Most recently, I experienced this with a cardigan. I had picked out some of my favorite yarn, a local line called Twirl, and was so excited to create something with it. I was so looking forward to adding a garment made from this amazing stuff into my regular wardrobe. I spent time carefully picking a pattern that would show off the rustic quality of the yarn, and took a little over a month to knit it up. My initial doubts began after the cast off. It looked a little longer than I thought I wanted, and the stitch definition was less than stellar. But I went ahead, weaved in my ends, and blocked it out.

After blocking, my initial doubts fomented into the knowledge that I had absolutely made a mistake. The sweater had grown in length, and the fabric was far too drapey to support the structure of the design. I was heartbroken. I knew I would never wear the sweater, and set it aside for nearly a year while I ruminated on what to do. For a while, I thought that maybe my mind would change, and I would pull it out one day and find that I liked the fit. However, that kept not happening, and I had to face the facts that I simply didn’t like the sweater.
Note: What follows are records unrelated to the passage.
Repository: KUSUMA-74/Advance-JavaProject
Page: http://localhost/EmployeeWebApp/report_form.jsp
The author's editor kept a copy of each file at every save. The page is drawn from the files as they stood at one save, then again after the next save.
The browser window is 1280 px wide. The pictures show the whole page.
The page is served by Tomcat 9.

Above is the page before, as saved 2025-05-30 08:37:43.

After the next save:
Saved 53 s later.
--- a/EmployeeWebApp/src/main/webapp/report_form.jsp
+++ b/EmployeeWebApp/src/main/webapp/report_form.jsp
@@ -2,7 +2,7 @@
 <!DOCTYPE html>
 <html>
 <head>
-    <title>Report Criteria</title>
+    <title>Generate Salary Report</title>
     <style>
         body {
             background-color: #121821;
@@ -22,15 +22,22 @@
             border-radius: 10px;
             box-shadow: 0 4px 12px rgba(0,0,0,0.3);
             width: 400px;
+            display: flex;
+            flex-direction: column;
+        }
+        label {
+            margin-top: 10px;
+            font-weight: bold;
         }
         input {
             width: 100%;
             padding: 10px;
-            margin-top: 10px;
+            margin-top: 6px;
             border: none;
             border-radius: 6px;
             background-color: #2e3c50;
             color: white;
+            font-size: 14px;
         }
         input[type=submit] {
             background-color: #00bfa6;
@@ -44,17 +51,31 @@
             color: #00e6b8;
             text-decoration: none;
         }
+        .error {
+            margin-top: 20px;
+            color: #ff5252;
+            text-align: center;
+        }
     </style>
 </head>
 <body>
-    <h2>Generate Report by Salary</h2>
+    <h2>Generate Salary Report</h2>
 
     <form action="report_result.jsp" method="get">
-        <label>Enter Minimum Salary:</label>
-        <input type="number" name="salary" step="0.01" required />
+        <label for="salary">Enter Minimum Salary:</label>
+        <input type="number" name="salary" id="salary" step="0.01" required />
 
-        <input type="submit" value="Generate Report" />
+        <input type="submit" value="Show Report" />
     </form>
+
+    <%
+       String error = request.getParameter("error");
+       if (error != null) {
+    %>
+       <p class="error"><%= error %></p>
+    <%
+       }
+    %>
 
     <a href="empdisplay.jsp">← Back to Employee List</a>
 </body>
That was when it occurred to me that I still liked the yarn, and I could still use it. So I plotted out a new plan for the yarn. A sweater still, but a pullover with minimal structure, and a colorwork yoke that would show off the body, and rich color of the yarn. Last week, I embarked on this new project. I ripped out the cardigan, and began to swatch.

My point of this story is this–it is okay to make mistakes in knitting. I work in a knitting store, and too often I hear knitters worry over whether they should attempt this pattern or use that luxury yarn for fear of messing up. But everybody messes up. New knitters mess us, experienced knitters mess up, all knitters mess up. And that’s okay! Mistakes are great! They provide valuable learning experience, and can almost always be corrected. You can almost always rip something out and begin again. You can always make lemonade.

Have a tragic, knitting-gone-wrong story? Share it in the comments!